        Launcher launcher = new HttpServerLauncher() {
            @Override
            protected Collection<Module> getBusinessLogicModules() {
                return singletonList(
                        new SimpleModule() {
                            @Singleton
                            @Provides
                            AsyncServlet rootServlet() {
                                return new AsyncServlet() {
                                    @Override
                                    public Stage<HttpResponse> serve(HttpRequest request) {
                                        logger.info("Connection received");
                                        return Stage.of(HttpResponse.ok200().withBody(encodeAscii("Hello from HTTP server")));
                                    }
                                };
                            }
                        }
                );
            }

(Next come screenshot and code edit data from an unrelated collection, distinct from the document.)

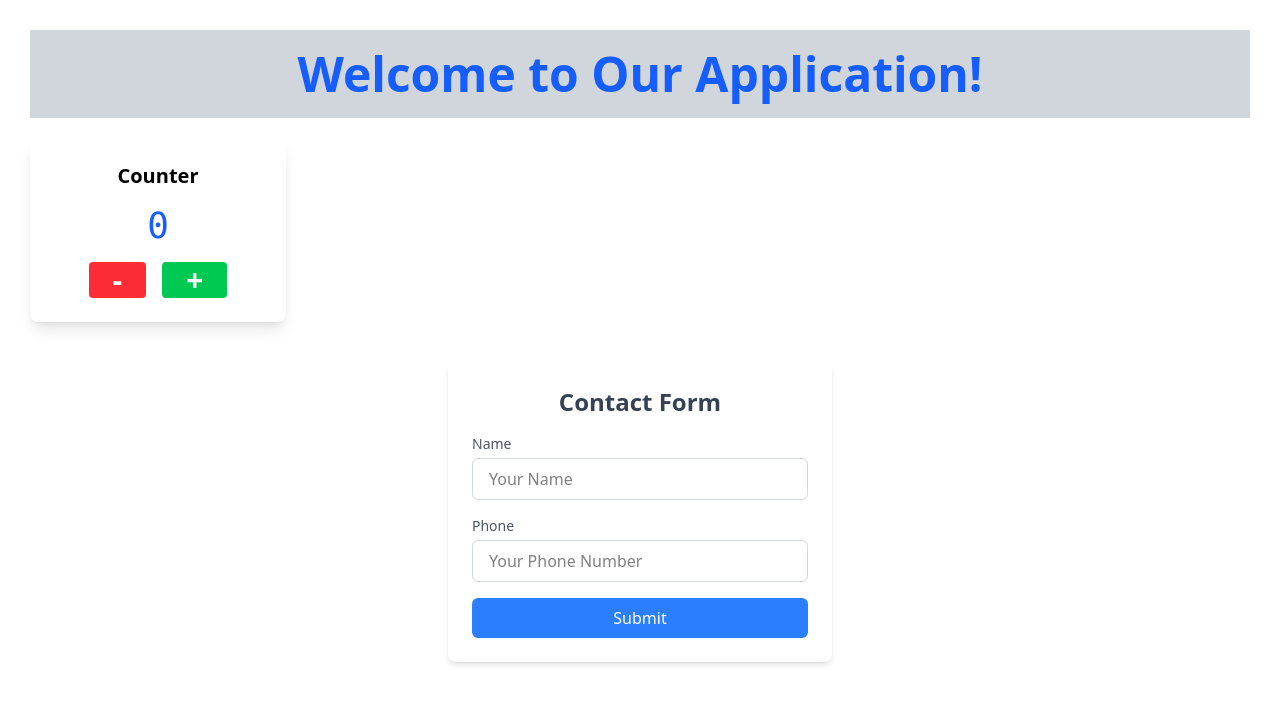
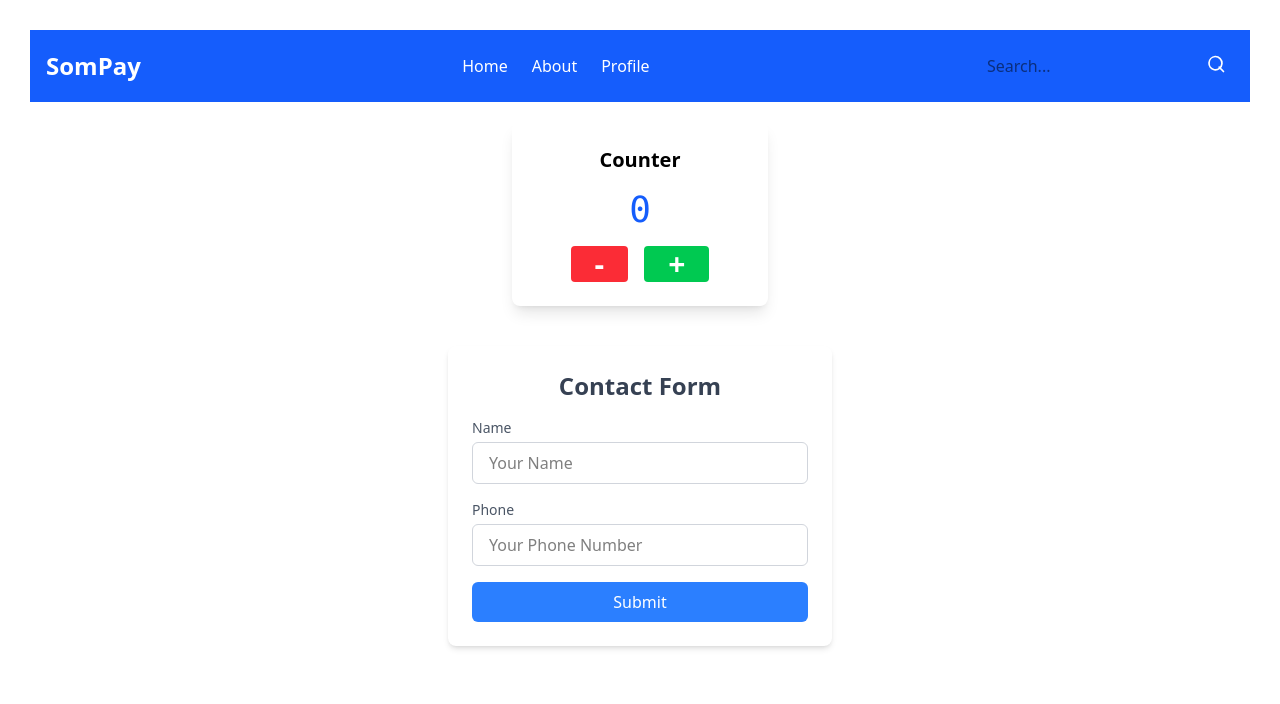
Before and after one commit to mostakinahmed/react-starter-kit, a React (Vite) app: page / in a window 1280 px wide. Shown: the top 704 px of the page. Built offline with nearby package versions, Linux system fonts and the light colour scheme.

Commit message:
update all

```diff
--- a/src/App.jsx
+++ b/src/App.jsx
@@ -1,14 +1,15 @@
 import { React, useState } from "react";
+import Nav from "./components/Navber";
+import Form from "./components/Form.jsx";
+import Count from "./components/Count.jsx";
 
 function App() {
   return (
-    <div>
-      <div className="flex justify-center p-5  bg-gray-300">
-        <h1 className="text-4xl md:text-5xl font-bold text-blue-600">
-          Welcome to Our Application!
-        </h1>
-      </div>
-    </div>
+    <>
+      <Nav />
+      <Count />
+      <Form />
+    </>
   );
 }
 
--- a/src/Count.jsx
+++ b/src/components/Count.jsx
@@ -3,12 +3,10 @@ import React, { useState } from "react";
 function App() {
   const [count, setCount] = useState(0);
   return (
-    <div>
+    <div className="flex items-center justify-center">
       <div className="bg-white shadow-lg mt-5 rounded-lg p-6 w-64 text-center space-y-4">
         <h2 className="text-xl font-bold">Counter</h2>
-        <div className="text-4xl font-mono text-blue-600" x-text="count">
-          {count}
-        </div>
+        <div className="text-4xl font-mono text-blue-600">{count}</div>
 
         <div className="flex justify-center space-x-4">
           <button
--- /dev/null
+++ b/src/components/Navber.jsx
@@ -0,0 +1,40 @@
+import { React } from "react";
+
+function Nav() {
+  return <div>
+
+  <nav className="bg-blue-600 p-4">
+    <div className="container mx-auto flex justify-between items-center">
+
+
+      <div className="text-white text-2xl font-bold">
+        SomPay
+      </div>
+
+
+      <div className="hidden md:flex space-x-6">
+        <a href="#" class="text-white hover:text-gray-300">Home</a>
+        <a href="#" class="text-white hover:text-gray-300">About</a>
+        <a href="#" class="text-white hover:text-gray-300">Profile</a>
+      </div>
+
+
+      <div className="relative">
+        <input
+          type="text"
+          class="px-4 py-2 rounded-full text-black focus:outline-none"
+          placeholder="Search..."
+        />
+        <button className="absolute right-0 top-0 mt-2 mr-2 text-white">
+          <svg xmlns="http://www.w3.org/2000/svg" fill="none" viewBox="0 0 24 24" stroke="currentColor" class="w-5 h-5">
+            <path stroke-linecap="round" stroke-linejoin="round" stroke-width="2" d="M11 3a8 8 0 11-1.1 15.9A8.063 8.063 0 0111 3z" />
+            <path stroke-linecap="round" stroke-linejoin="round" stroke-width="2" d="M21 21l-5.197-5.197" />
+          </svg>
+        </button>
+      </div>
+    </div>
+  </nav>
+  </div>
+}
+
+export default Nav;
--- a/src/main.jsx
+++ b/src/main.jsx
@@ -2,9 +2,6 @@ import { StrictMode } from "react";
 import { createRoot } from "react-dom/client";
 import "./index.css";
 import App from "./App.jsx";
-import Form from "./Form.jsx";
-import Count from "./Count.jsx";
+
 
 createRoot(document.getElementById("root")).render(<App />);
-createRoot(document.getElementById("count")).render(<Count />);
-createRoot(document.getElementById("form")).render(<Form />);
```
Also changed, not shown: src/components/Form.jsx (renamed from src/Form.jsx).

            @Override
            protected Collection<Module> getOverrideModules() {
                return singletonList(
                        ConfigModule.create(Config.create()
                                .with("http.listenAddresses", "" + SERVICE_PORT)
                        )
                );
            }
        };

        launcher.launch(parseBoolean(EAGER_SINGLETONS_MODE), args);
    }
}

When you are using predefined launchers you need to override these methods:

  • getBusinessLogicModules to specify actual logic of application.
  • getOverrideModules if you want to override default modules.

In example above we are overriding default port with our own and providing servlet that will handle each connection.

That’s it. Lets test our code.

Testing

Firstly, HelloWorldLauncher:

mvn clean package exec:java -Dexec.mainClass=io.datakernel.examples.HelloWorldLauncher

The next will be http servers:

mvn clean package exec:java -Dexec.mainClass=io.datakernel.examples.HttpServerScratch

If you now try to connect to localhost port 25565 using your browser or curl you will see “Hello from HTTP server” string

Exactly the same result will be in this case:

mvn clean package exec:java -Dexec.mainClass=io.datakernel.examples.HttpSimpleServer